• **TASK INSTRUCTIONS**
Look through the listing below and report the lines that have the word "invite" in them.

*** Opening of INPUT FOR THIS TASK ***

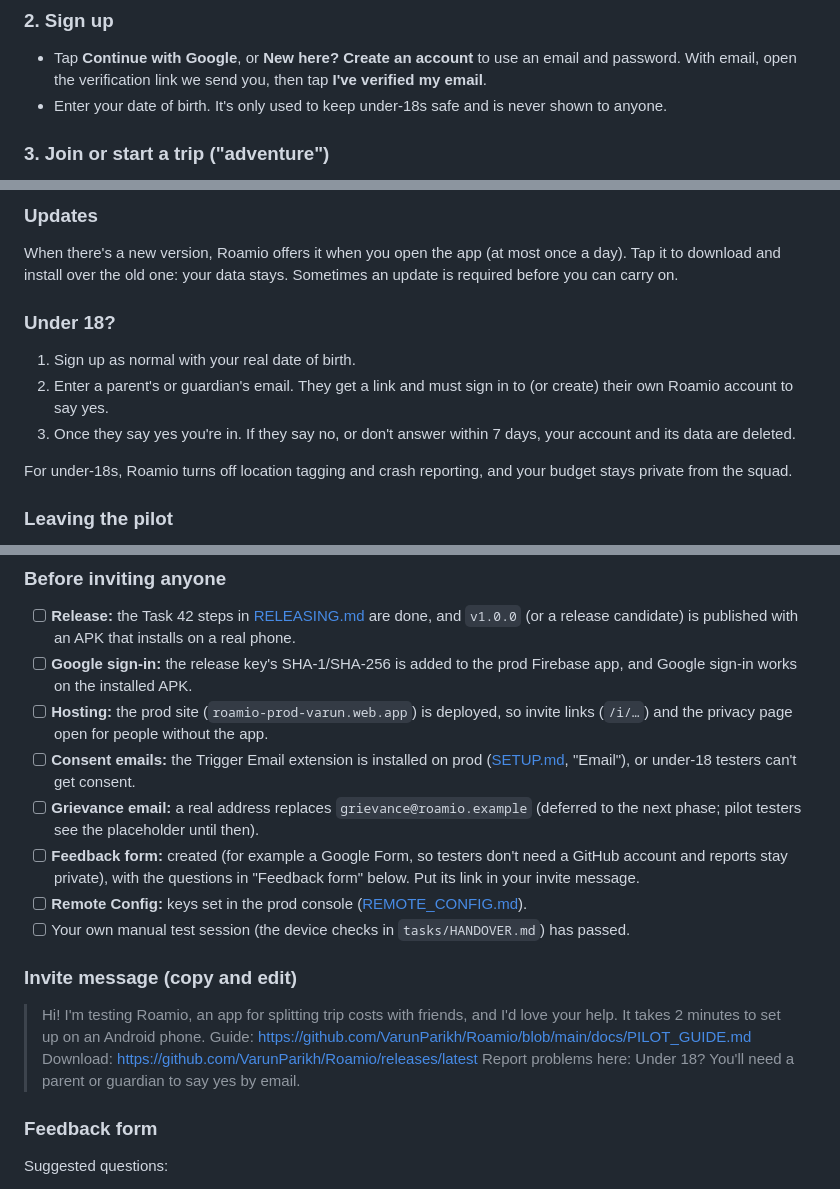
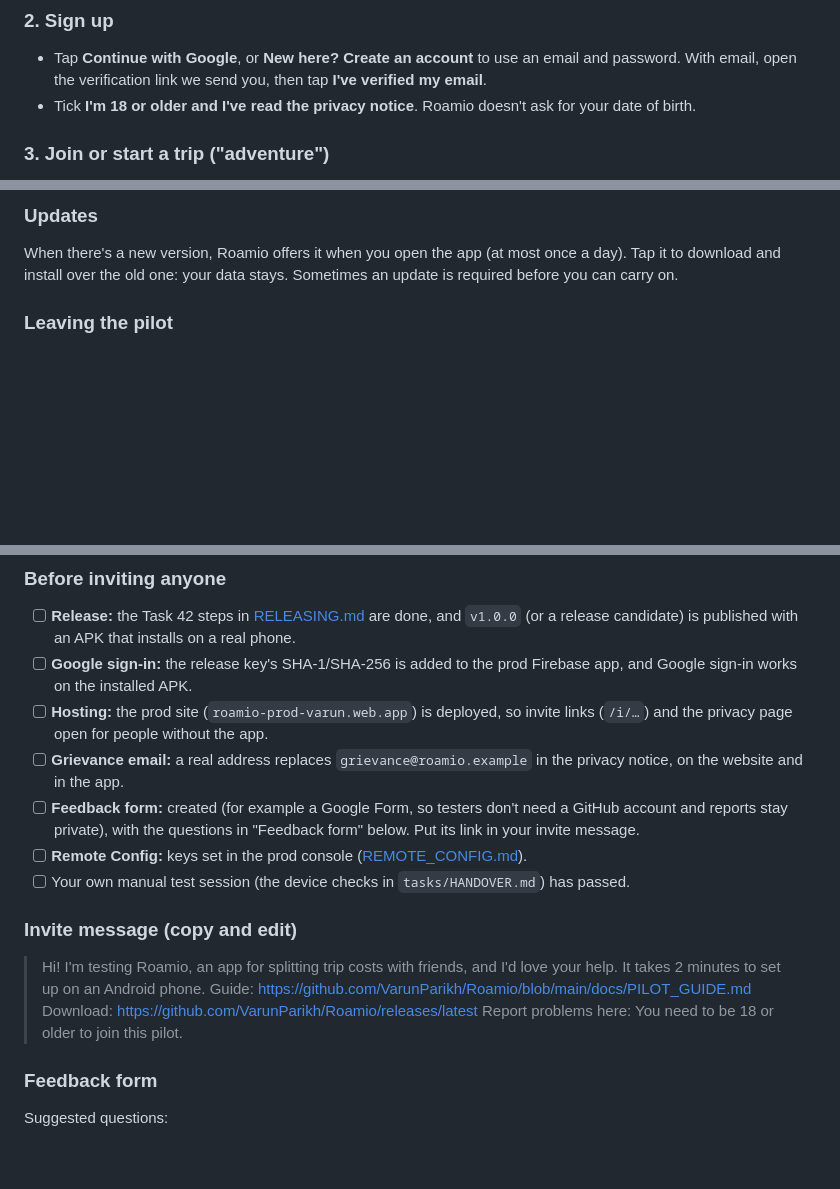
Before and after one commit to VarunParikh/Roamio, a Markdown page: docs/PILOT_GUIDE.md, 3 parts joined by grey strips. GitHub-like rendering; blank space fills up the shorter version.

Commit message:
Pilot guide: adults only, with no date of birth (#123)
It still described the under-18 and date-of-birth steps hidden for the pilot
by the owner's decision in #64.

Co-authored-by: Claude Opus 5.5 <noreply@anthropic.com>

```diff
--- a/docs/PILOT_GUIDE.md
+++ b/docs/PILOT_GUIDE.md
@@ -38,8 +37,8 @@ changing any security settings.
 - Tap **Continue with Google**, or **New here? Create an account** to use an
   email and password. With email, open the verification link we send you,
   then tap **I've verified my email**.
-- Enter your date of birth. It's only used to keep under-18s safe and is
-  never shown to anyone.
+- Tick **I'm 18 or older and I've read the privacy notice**. Roamio doesn't
+  ask for your date of birth.
 
 ### 3. Join or start a trip ("adventure")
 - **Got an invite link?** Open it on your phone, or copy it and tap **Have
@@ -77,16 +75,6 @@ in the form and the owner will deal with it first.
 When there's a new version, Roamio offers it when you open the app (at most
 once a day). Tap it to download and install over the old one: your data
 stays. Sometimes an update is required before you can carry on.
-
-### Under 18?
-1. Sign up as normal with your real date of birth.
-2. Enter a parent's or guardian's email. They get a link and must sign in
-   to (or create) their own Roamio account to say yes.
-3. Once they say yes you're in. If they say no, or don't answer within 7
-   days, your account and its data are deleted.
-
-For under-18s, Roamio turns off location tagging and crash reporting, and
-your budget stays private from the squad.
 
 ### Leaving the pilot
 **You → Privacy centre → Delete my account** removes your profile, photos
@@ -108,10 +96,8 @@ or complaints go to the grievance contact listed there.
   Firebase app, and Google sign-in works on the installed APK.
 - [ ] **Hosting:** the prod site (`roamio-prod-varun.web.app`) is deployed, so
   invite links (`/i/…`) and the privacy page open for people without the app.
-- [ ] **Consent emails:** the Trigger Email extension is installed on prod
-  ([SETUP.md](SETUP.md), "Email"), or under-18 testers can't get consent.
 - [ ] **Grievance email:** a real address replaces `grievance@roamio.example`
-  (deferred to the next phase; pilot testers see the placeholder until then).
+  in the privacy notice, on the website and in the app.
 - [ ] **Feedback form:** created (for example a Google Form, so testers don't
   need a GitHub account and reports stay private), with the questions in
   "Feedback form" below. Put its link in your invite message.
@@ -125,7 +111,7 @@ or complaints go to the grievance contact listed there.
 > Guide: https://github.com/VarunParikh/Roamio/blob/main/docs/PILOT_GUIDE.md
 > Download: https://github.com/VarunParikh/Roamio/releases/latest
 > Report problems here: <feedback form link>
-> Under 18? You'll need a parent or guardian to say yes by email.
+> You need to be 18 or older to join this pilot.
 
 ### Feedback form
 Suggested questions:
```
Also changed, not shown: other parts of docs/PILOT_GUIDE.md (+2 -4 lines).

*** Close of INPUT FOR THIS TASK ***

• **SOLUTION TO THE PROBLEM**
 - **Got an invite link?** Open it on your phone, or copy it and tap **Have
   invite links (`/i/…`) and the privacy page open for people without the app.
   "Feedback form" below. Put its link in your invite message.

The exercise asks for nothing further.